● Stored data:

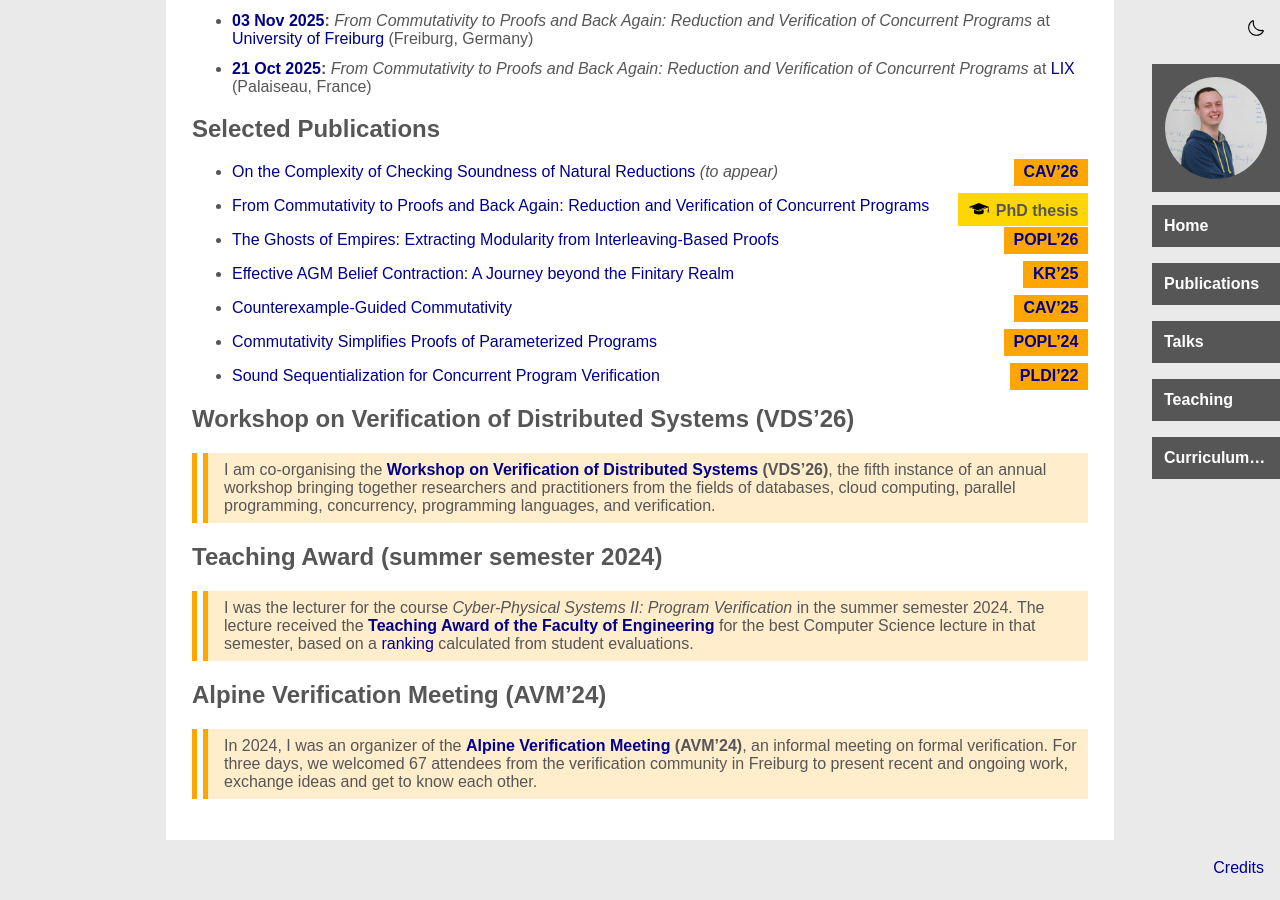
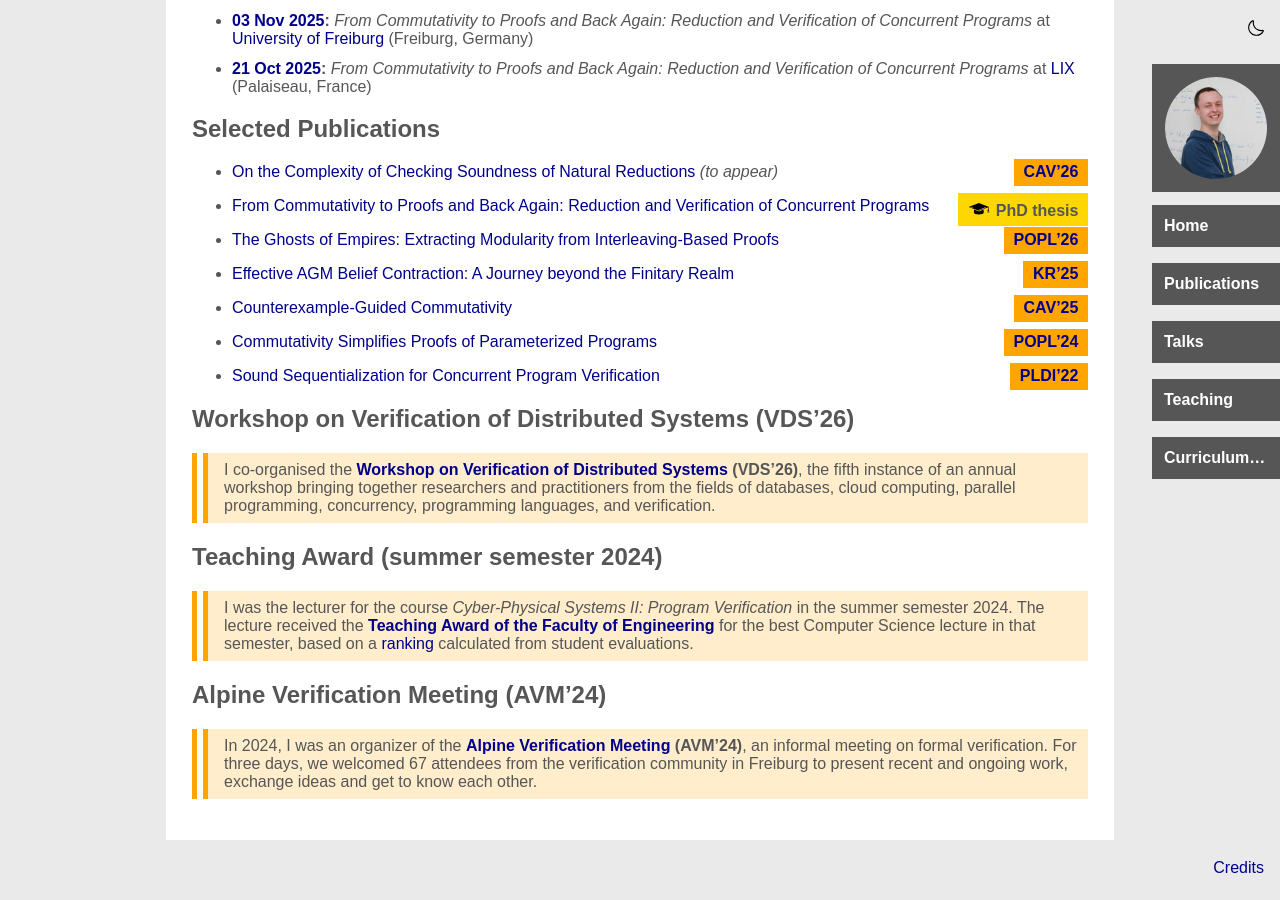
Before and after one commit to maul-esel/personal-website, a Jekyll site: the page built from index.markdown, in a window 1280 px wide and 900 px high, scrolled down 967 px. Built offline with Jekyll 4.4.1, drawn with Linux system fonts in a browser that asks for light colours.

Commit message:
update tense on VDS

```diff
--- a/index.markdown
+++ b/index.markdown
@@ -160,7 +160,7 @@ Our algorithmic verifier [**Ultimate Automizer**](https://ultimate-pa.org/?ui=to
 
 ## Workshop on Verification of Distributed Systems (VDS'26)
 
-I am co-organising the **[Workshop on Verification of Distributed Systems](https://netys.net/wds2026/VDS26.html) (VDS'26)**,
+I co-organised the **[Workshop on Verification of Distributed Systems](https://netys.net/wds2026/VDS26.html) (VDS'26)**,
 the fifth instance of an annual workshop bringing together researchers and practitioners from the fields of databases, cloud computing, parallel programming, concurrency, programming languages, and verification.
 {: .gold-highlight}
 
```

● Task description: What is the number of lines in the data that contain "html"? Write that number and nothing else.

● Answer box: 2